There are some moments that take years of waiting to arrive. I'm not talking about wedding days or graduation ceremonies; and not the monuments of first steps or your first home. These moments are far simpler and more of a home-baked bread variety. When that spark of reading lights up within your child, or they look up at the sky and express the same marvel you have, or you stand by as they experience the pride of placing a meal made from scratch upon the table. You probably have your own list, those are just a few that thrill this particular heart.
A special one of mine is reading The Hiding Place. This is my fourth excavation of this treasure, but I have waited for years to be able to enter into it with my girls. The first time I read it was in high school with my sister, Lana. The second time was to my boys, a bit over ten years ago. The third time was on my own, in my room, away from everything and everyone else. And now I am getting to share Corrie, and Father, and Betsie, and Pickwick, and Eusie, and all of them, with my girls. I've always identified Lan and I with Betsie and Corrie, respectively, which lends a tender sweetness to the book. I have been brought to tears on this occasion of visiting the story within more than any other, I am sure. All good and right and as it should be.
I have delighted in taking the girls through a mental tour of the Beje and all its endearing oddities, introducing them to the the Tantes and the individual ways that familial love and challenges stretch them, one and all. When we read the news that Father had died, they mourned with Corrie as well. In one of my favorite chapters, The Lieutenant, I felt my girls in the small hut with the Ten Boom "children," extending their joy, their sorrow, their very inheritance, and most especially their prayers to include the searching man who had brought them all together for a stolen moment.

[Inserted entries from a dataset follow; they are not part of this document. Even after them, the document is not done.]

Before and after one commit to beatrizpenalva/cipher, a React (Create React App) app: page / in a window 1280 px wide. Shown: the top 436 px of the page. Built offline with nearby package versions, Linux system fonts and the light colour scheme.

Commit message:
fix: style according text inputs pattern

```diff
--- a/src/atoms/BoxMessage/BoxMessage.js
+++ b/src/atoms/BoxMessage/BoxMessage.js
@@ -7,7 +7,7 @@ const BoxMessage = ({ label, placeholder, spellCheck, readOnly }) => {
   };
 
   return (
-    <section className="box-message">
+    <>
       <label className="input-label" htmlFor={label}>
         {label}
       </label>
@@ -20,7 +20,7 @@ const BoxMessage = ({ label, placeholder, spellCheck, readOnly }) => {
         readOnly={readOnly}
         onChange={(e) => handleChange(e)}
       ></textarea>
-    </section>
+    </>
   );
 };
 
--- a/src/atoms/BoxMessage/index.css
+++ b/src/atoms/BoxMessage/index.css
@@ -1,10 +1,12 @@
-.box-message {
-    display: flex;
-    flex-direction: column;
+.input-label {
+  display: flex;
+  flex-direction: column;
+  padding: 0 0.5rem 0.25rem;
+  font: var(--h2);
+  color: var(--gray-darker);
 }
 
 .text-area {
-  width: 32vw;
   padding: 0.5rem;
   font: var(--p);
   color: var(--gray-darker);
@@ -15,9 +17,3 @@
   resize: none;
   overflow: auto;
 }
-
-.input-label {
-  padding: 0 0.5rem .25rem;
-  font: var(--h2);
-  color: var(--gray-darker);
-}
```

Tonight, A and L raced to get their showers done so that we could read one more chapter before bed. We are flying through and almost done! I smiled in delight as they ran up the stairs, hurrying. I love this. I hope they miss the Ten Booms as much as I do when the last page is read and the book is placed back upon the shelf, but that it remains alive in their hearts and memories as well - like all the best books do.